Mitoxantrone pleurodesis to palliate malignant pleural effusion secondary to ovarian cancer
1 Cardiothoracic Surgery Department, Theagenio Cancer Hospital, A. Simeonidi 2, Thessaloniki, Greece
2 Anaesthesiology Department, Theagenio Cancer Hospital, A. Simeonidi 2, Thessaloniki, Greece
3 Gynaecologic Oncology Department, Theagenio Cancer Hospital, A. Simeonidi 2, Thessaloniki, Greece
4 Cytopathology Department, Theagenio Cancer Hospital, A. Simeonidi 2, Thessaloniki, Greece
Citation and License
BMC Palliative Care 2004, 3:4 doi:10.1186/1472-684X-3-4Published: 9 September 2004
Advanced ovarian cancer is the leading non-breast gynaecologic cause of malignant pleural effusion. Aim of this study was to assess the efficacy of mitoxantrone sclerotherapy as a palliative treatment of malignant pleural effusions due to ovarian cancer.
Sixty women with known ovarian cancer and malignant recurrent symptomatic pleural effusion were treated with chest tube drainage followed by intrapleural mitoxantrone sclerotherapy. Survival, complications and response to pleurodesis were recorded. The data are expressed as the mean ± SEM and the median.
The mean age of the entire group was 64 ± 11,24 years. The mean interval between diagnosis of ovarian cancer and presentation of the effusion was 10 ± 2,1 months. Eighteen patients (30%) had pleural effusion as the first evidence of recurrence. The mean volume of effusion drained was 1050 ± 105 ml and chest tube was removed within 4 days in 75% of patients. There were no deaths related to the procedure. Side effects of chemical pleurodesis included fever (37–38,5°C) chest pain, nausea and vomiting. At 30 days among 60 treated effusions, there was an 88% overall response rate, including 41 complete responses and 12 partial responses. At 60 days the overall response was 80% (38 complete responses and 10 partial responses). The mean survival of the entire population was 7,5 ± 1,2 months.

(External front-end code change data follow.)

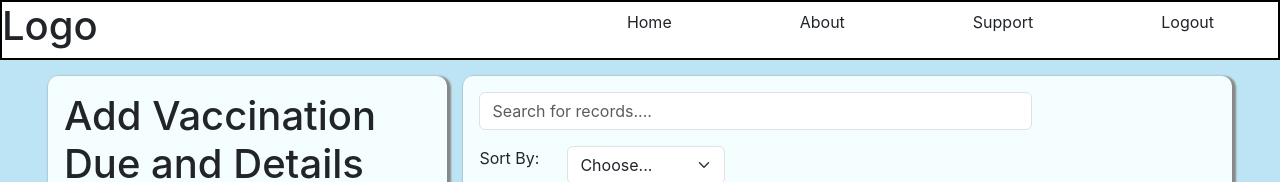
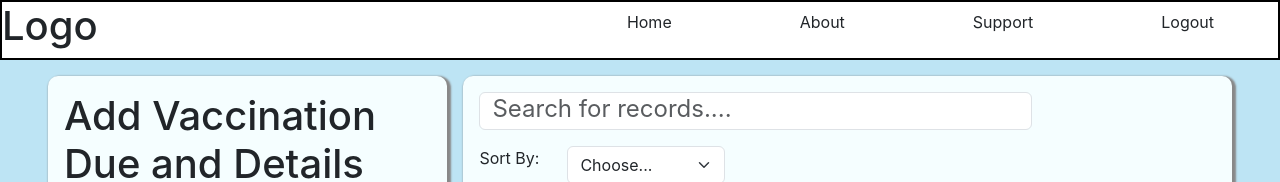
Before and after one commit to upes-open/OSoC-Vaccination-Recording-System, a React (Create React App) app in the folder front-end/: page / in a window 1280 px wide. Shown: the top 182 px of the page. Built offline with nearby package versions, Linux system fonts and the light colour scheme.

Commit message:
improved the dashboard

```diff
--- a/front-end/src/Dashboard/Dashboard.css
+++ b/front-end/src/Dashboard/Dashboard.css
@@ -28,3 +28,19 @@
 .table {
     margin-top: 2rem;
 }
+
+.serachInput::placeholder {
+    font-size: 1.5rem;
+}
+.search {
+    display: flex;
+    justify-content: center;
+    border: 2px solid #888888;
+}
+.searchInput {
+    font-size: 1.5rem;
+    padding: 0.5rem;
+    border-radius: 10px;
+    border: 2px solid #888888;
+    width: 100%;
+}
--- a/front-end/src/Dashboard/Dashboard.js
+++ b/front-end/src/Dashboard/Dashboard.js
@@ -56,7 +56,7 @@ function Dashboard() {
         </div>
         <div className='searchRecods'>
             <div class="col-sm-9 mb-3">
-                 <input type="email" class="form-control" id="name" aria-describedby="searchbar" placeholder='Search for records....' />
+                 <input type="text" class=" serachInput form-control" id="name" aria-describedby="searchbar" placeholder='Search for records....' />
             </div>
             <div style={{display:'flex'}} class="col-sm-4">
                 <label  style={{width: '10rem'}} for="sort">Sort By: </label>
```
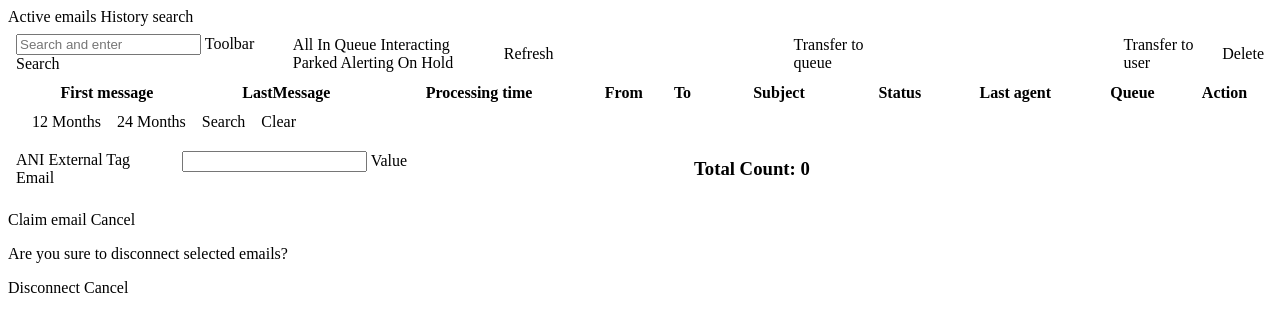
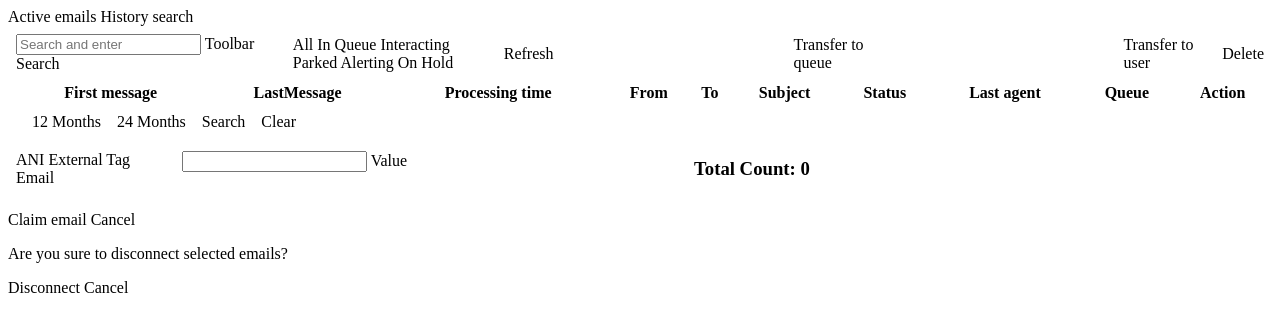
Before and after one commit to armandsb1/vite-email-preview, a website built with Vite: page index.html in a window 1280 px wide. Built offline with nearby package versions, Linux system fonts and the light colour scheme; what genesys-spark, purecloud-client-app-sdk, purecloud-platform-client-v2 would draw is missing.

Commit message:
subject column size max width

```diff
--- a/index.html
+++ b/index.html
@@ -149,7 +149,7 @@
                   <th data-column-name="to">To</th>
                   <th
                     data-column-name="subject"
-                    style="width: 150px; word-wrap: break-word"
+                    style="max-width: 500px; word-wrap: break-word"
                   >
                     Subject
                   </th>
--- a/src/main.ts
+++ b/src/main.ts
@@ -1161,6 +1161,7 @@ function addRow(
   T_from.innerHTML = `<gux-truncate>${from}</gux-truncate>`;
   T_to.innerHTML = `<gux-truncate>${to}</gux-truncate>`;
   T_subject.innerHTML = `<gux-truncate>${subject}</gux-truncate>`;
+  T_subject.style.maxWidth="500px"
   T_status.innerHTML = status;
   // T_routing_state.innerHTML = routing_state;
   // T_assigned_to.innerHTML = assigned_to;
```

Mitoxantrone is effective in the treatment of malignant pleural effusion secondary to ovarian cancer without causing significant local or systemic toxicity.